Directions: Where in the data does the word "laser" appear? Find those lines and copy them.

Given information:
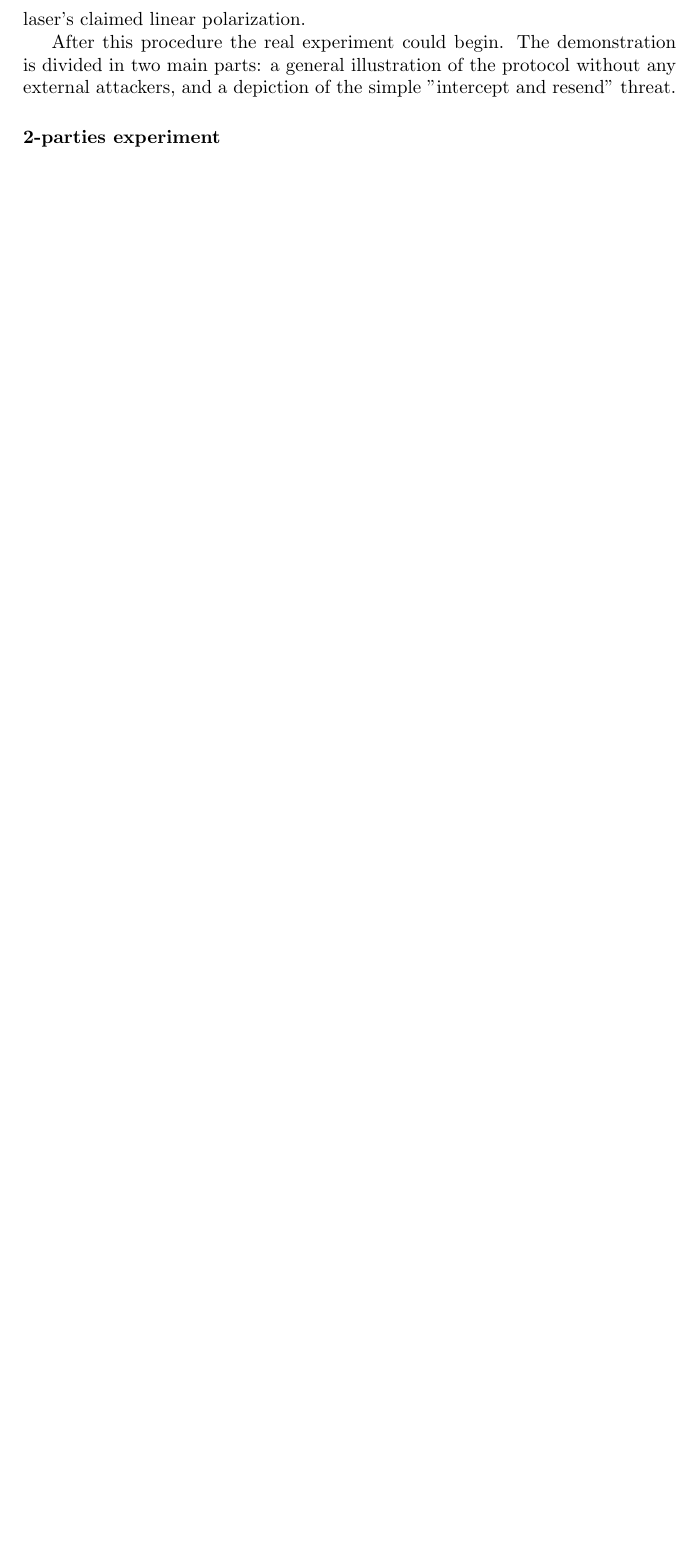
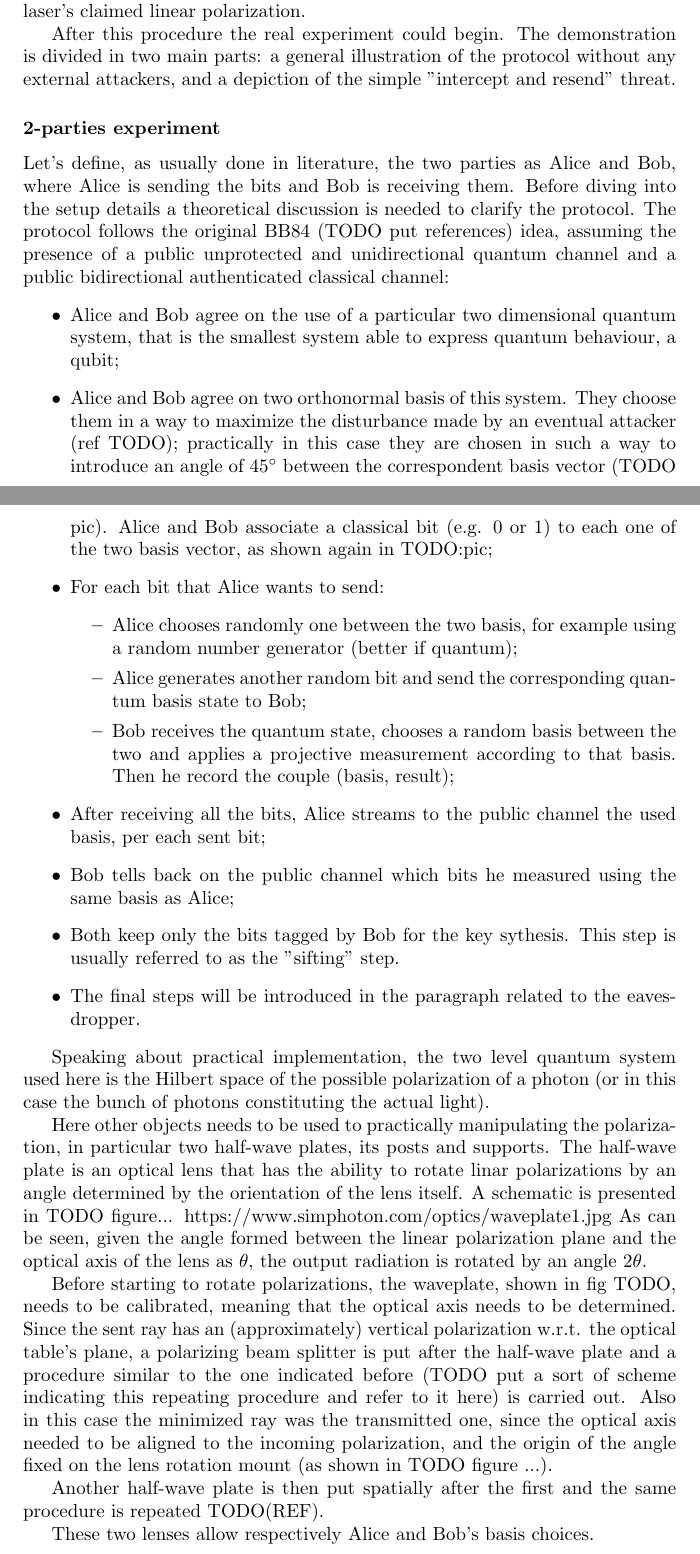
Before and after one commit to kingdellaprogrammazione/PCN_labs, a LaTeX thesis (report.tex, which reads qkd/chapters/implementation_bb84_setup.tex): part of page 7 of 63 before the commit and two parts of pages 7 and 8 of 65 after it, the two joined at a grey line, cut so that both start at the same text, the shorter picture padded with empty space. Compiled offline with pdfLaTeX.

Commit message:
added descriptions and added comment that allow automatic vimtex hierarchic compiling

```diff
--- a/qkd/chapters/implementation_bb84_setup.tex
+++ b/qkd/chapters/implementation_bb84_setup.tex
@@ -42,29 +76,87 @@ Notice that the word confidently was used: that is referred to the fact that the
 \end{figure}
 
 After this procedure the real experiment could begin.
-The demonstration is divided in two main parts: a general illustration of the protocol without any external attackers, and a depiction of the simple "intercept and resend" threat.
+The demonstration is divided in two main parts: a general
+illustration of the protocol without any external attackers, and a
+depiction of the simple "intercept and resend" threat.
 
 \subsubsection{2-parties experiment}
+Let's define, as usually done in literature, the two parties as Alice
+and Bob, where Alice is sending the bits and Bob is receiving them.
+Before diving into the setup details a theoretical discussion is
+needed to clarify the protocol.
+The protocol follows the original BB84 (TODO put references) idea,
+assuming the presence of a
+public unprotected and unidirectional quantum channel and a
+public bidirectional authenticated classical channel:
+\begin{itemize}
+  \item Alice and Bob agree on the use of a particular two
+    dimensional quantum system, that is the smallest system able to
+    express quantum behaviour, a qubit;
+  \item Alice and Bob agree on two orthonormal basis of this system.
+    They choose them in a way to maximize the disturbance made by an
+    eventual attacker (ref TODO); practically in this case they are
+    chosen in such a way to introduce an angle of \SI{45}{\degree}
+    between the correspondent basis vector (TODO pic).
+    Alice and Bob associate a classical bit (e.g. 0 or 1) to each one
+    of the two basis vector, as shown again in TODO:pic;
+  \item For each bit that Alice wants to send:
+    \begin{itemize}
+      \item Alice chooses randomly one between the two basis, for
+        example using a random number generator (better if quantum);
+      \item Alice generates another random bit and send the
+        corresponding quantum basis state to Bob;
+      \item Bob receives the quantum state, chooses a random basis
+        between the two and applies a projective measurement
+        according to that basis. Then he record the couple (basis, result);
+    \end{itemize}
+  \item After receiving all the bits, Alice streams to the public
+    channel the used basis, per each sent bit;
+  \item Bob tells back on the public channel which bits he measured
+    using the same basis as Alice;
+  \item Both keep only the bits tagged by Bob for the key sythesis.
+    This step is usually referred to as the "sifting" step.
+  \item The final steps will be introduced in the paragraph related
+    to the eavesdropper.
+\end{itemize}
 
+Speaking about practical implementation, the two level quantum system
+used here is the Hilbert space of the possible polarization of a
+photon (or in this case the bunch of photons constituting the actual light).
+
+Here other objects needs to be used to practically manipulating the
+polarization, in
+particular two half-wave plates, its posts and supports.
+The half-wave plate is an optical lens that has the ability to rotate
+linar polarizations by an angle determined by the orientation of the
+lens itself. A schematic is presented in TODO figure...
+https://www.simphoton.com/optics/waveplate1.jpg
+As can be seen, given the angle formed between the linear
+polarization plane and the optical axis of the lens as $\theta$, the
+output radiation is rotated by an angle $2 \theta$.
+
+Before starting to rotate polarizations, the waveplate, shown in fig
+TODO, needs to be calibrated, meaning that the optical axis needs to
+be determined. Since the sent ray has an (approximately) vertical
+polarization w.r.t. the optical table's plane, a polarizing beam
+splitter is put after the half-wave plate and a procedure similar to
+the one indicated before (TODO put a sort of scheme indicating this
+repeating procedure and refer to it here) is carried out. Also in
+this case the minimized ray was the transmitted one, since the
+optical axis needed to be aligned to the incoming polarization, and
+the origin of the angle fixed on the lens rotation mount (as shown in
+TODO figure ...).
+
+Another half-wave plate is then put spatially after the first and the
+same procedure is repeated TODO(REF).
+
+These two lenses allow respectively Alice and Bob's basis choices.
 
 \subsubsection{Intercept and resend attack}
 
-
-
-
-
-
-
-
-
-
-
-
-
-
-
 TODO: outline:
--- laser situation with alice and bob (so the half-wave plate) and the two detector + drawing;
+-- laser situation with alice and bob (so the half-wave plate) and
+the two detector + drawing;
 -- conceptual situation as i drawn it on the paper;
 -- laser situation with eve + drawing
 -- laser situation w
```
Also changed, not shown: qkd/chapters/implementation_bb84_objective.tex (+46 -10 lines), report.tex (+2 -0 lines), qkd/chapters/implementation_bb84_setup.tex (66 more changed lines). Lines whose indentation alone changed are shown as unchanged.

==

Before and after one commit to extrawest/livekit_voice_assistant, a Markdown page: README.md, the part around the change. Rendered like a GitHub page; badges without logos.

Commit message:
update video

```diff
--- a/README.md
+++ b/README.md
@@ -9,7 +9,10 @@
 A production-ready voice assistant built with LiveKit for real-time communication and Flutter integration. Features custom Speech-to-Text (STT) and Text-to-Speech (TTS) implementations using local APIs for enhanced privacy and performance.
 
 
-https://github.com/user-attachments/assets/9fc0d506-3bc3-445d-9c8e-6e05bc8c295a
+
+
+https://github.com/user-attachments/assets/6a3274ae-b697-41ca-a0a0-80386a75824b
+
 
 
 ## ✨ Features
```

* * *

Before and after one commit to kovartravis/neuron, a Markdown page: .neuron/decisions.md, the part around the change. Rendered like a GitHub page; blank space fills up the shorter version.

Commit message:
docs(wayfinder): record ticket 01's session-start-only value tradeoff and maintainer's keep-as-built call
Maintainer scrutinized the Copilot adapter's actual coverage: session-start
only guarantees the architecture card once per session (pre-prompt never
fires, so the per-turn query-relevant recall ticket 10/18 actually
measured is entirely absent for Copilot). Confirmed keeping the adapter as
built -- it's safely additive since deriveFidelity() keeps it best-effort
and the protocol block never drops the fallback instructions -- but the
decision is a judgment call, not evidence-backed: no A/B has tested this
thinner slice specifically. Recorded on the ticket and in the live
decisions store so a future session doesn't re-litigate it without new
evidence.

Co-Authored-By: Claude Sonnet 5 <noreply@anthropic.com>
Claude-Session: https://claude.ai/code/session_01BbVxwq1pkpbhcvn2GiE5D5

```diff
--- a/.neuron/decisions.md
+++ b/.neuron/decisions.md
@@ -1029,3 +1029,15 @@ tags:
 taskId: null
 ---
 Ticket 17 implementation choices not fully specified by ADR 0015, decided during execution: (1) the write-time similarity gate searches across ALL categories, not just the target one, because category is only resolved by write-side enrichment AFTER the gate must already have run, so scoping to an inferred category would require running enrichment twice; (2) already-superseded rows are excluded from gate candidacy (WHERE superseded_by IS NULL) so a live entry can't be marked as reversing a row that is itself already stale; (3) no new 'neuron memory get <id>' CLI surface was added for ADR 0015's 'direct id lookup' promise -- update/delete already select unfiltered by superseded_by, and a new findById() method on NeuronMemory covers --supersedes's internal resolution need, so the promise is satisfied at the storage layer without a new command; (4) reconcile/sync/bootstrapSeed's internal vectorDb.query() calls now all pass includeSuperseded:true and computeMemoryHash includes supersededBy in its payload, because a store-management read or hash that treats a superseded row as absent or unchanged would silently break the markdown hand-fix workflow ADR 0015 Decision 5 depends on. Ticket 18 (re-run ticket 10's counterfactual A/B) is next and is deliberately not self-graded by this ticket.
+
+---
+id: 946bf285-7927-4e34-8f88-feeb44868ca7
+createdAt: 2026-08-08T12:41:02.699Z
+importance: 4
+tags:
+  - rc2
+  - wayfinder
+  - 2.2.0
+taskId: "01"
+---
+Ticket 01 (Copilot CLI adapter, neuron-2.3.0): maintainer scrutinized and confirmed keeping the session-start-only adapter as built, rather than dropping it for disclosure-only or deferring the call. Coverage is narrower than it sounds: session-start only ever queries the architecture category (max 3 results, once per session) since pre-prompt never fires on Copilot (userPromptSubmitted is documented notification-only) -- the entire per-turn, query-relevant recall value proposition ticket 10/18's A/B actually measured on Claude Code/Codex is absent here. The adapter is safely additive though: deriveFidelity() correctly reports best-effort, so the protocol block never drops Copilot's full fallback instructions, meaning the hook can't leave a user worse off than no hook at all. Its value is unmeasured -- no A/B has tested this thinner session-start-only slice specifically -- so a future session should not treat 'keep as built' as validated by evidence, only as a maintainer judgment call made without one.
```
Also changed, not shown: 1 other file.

Response to the exercise:
--- laser situation with alice and bob (so the half-wave plate) and the two detector + drawing;
+-- laser situation with alice and bob (so the half-wave plate) and
 -- laser situation with eve + drawing
 -- laser situation w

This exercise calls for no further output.